### [WHAT THE EXERCISE ASKS]
Among the entries below, count the lines where the string "friendly" occurs, and give only the number.

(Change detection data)
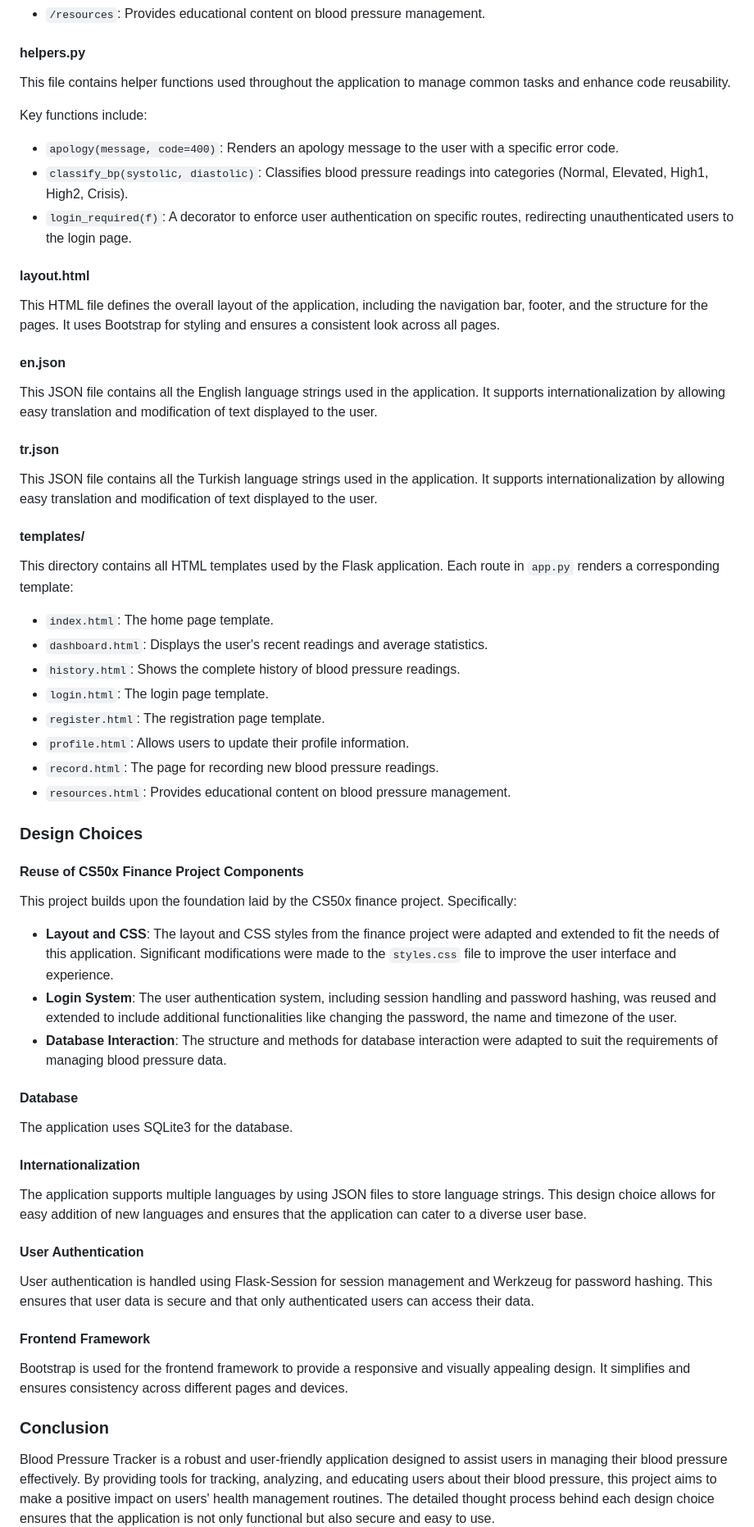
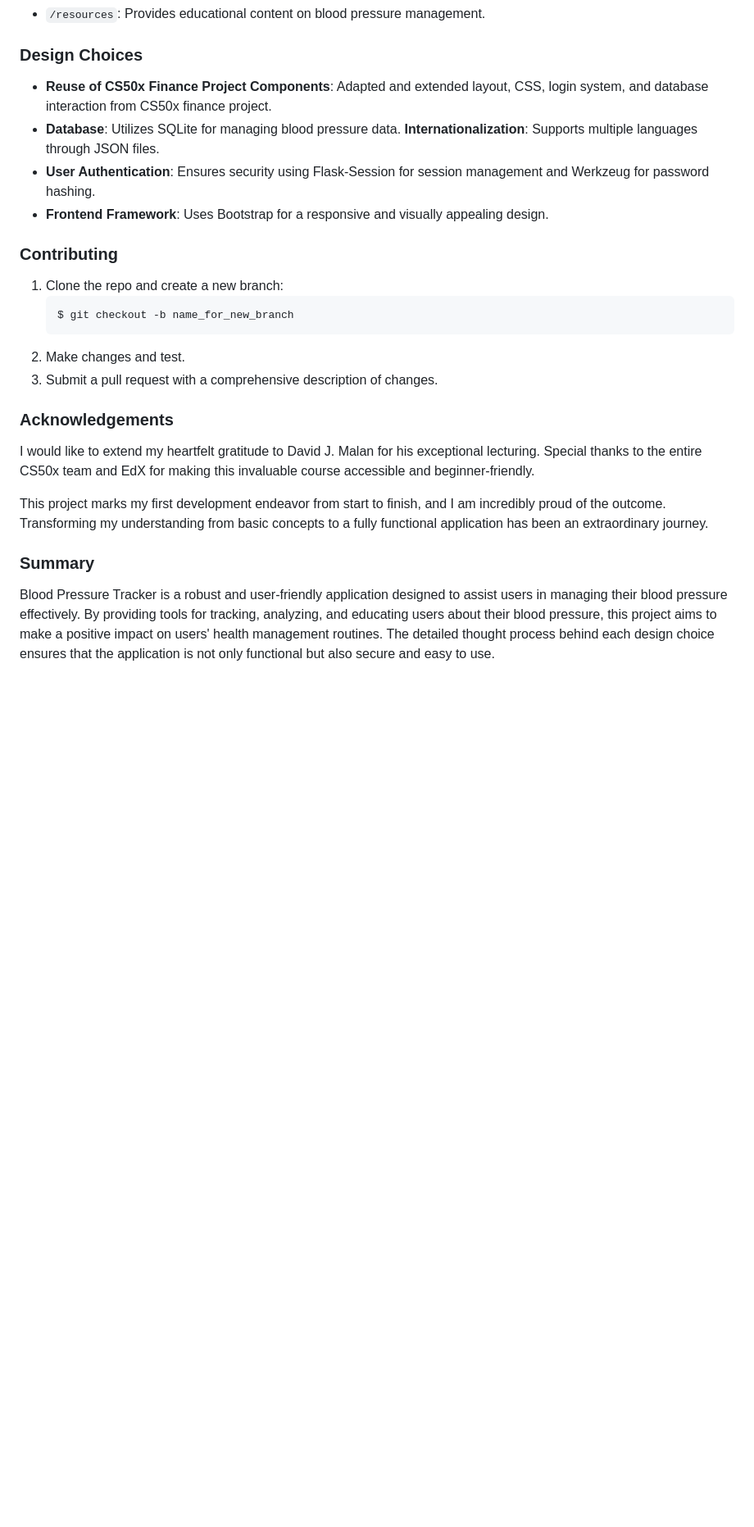
Before and after one commit to Belifon/bp-journal, a Markdown page: README.md, the part around one of its changes. Shown at 82% size. Rendered like a GitHub page; blank space fills up the shorter version.

````diff
--- a/README.md
+++ b/README.md
@@ -38,56 +57,30 @@ Key routes and functionalities include:
 - `/resources`: Provides educational content on blood pressure management.
 
-#### helpers.py
-This file contains helper functions used throughout the application to manage common tasks and enhance code reusability.
-
-Key functions include:
-- `apology(message, code=400)`: Renders an apology message to the user with a specific error code.
-- `classify_bp(systolic, diastolic)`: Classifies blood pressure readings into categories (Normal, Elevated, High1, High2, Crisis).
-- `login_required(f)`: A decorator to enforce user authentication on specific routes, redirecting unauthenticated users to the login page.
-
-
-#### layout.html
-This HTML file defines the overall layout of the application, including the navigation bar, footer, and the structure for the pages. It uses Bootstrap for styling and ensures a consistent look across all pages.
-
-#### en.json
-This JSON file contains all the English language strings used in the application. It supports internationalization by allowing easy translation and modification of text displayed to the user.
-
-#### tr.json
-This JSON file contains all the Turkish language strings used in the application. It supports internationalization by allowing easy translation and modification of text displayed to the user.
-
-#### templates/
-This directory contains all HTML templates used by the Flask application. Each route in `app.py` renders a corresponding template:
-- `index.html`: The home page template.
-- `dashboard.html`: Displays the user's recent readings and average statistics.
-- `history.html`: Shows the complete history of blood pressure readings.
-- `login.html`: The login page template.
-- `register.html`: The registration page template.
-- `profile.html`: Allows users to update their profile information.
-- `record.html`: The page for recording new blood pressure readings.
-- `resources.html`: Provides educational content on blood pressure management.
 
 ### Design Choices
 
 
-#### Reuse of CS50x Finance Project Components
-This project builds upon the foundation laid by the CS50x finance project. Specifically:
-- **Layout and CSS**: The layout and CSS styles from the finance project were adapted and extended to fit the needs of this application. Significant modifications were made to the `styles.css` file to improve the user interface and experience.
-- **Login System**: The user authentication system, including session handling and password hashing, was reused and extended to include additional functionalities like changing the password, the name and timezone of the user.
-- **Database Interaction**: The structure and methods for database interaction were adapted to suit the requirements of managing blood pressure data.
+- **Reuse of CS50x Finance Project Components**: Adapted and extended layout, CSS, login system, and database interaction from CS50x finance project.
+- **Database**: Utilizes SQLite for managing blood pressure data.
+**Internationalization**: Supports multiple languages through JSON files.
+- **User Authentication**: Ensures security using Flask-Session for session management and Werkzeug for password hashing.
+- **Frontend Framework**: Uses Bootstrap for a responsive and visually appealing design.
 
 
-#### Database
-The application uses SQLite3 for the database.
+### Contributing
+1. Clone the repo and create a new branch:
+    ```bash
+    $ git checkout -b name_for_new_branch
+    ```
+2. Make changes and test.
+3. Submit a pull request with a comprehensive description of changes.
 
-#### Internationalization
-The application supports multiple languages by using JSON files to store language strings. This design choice allows for easy addition of new languages and ensures that the application can cater to a diverse user base.
+### Acknowledgements
 
-#### User Authentication
-User authentication is handled using Flask-Session for session management and Werkzeug for password hashing. This ensures that user data is secure and that only authenticated users can access their data.
+I would like to extend my heartfelt gratitude to David J. Malan for his exceptional lecturing. Special thanks to the entire CS50x team and EdX for making this invaluable course accessible and beginner-friendly.
 
-#### Frontend Framework
-Bootstrap is used for the frontend framework to provide a responsive and visually appealing design. It simplifies and ensures consistency across different pages and devices.
+This project marks my first development endeavor from start to finish, and I am incredibly proud of the outcome. Transforming my understanding from basic concepts to a fully functional application has been an extraordinary journey.
 
-### Conclusion
+### Summary
 
 Blood Pressure Tracker is a robust and user-friendly application designed to assist users in managing their blood pressure effectively. By providing tools for tracking, analyzing, and educating users about their blood pressure, this project aims to make a positive impact on users' health management routines. The detailed thought process behind each design choice ensures that the application is not only functional but also secure and easy to use.
````
Also changed, not shown: other parts of README.md (+38 -21 lines).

### [TASK SOLUTION]
2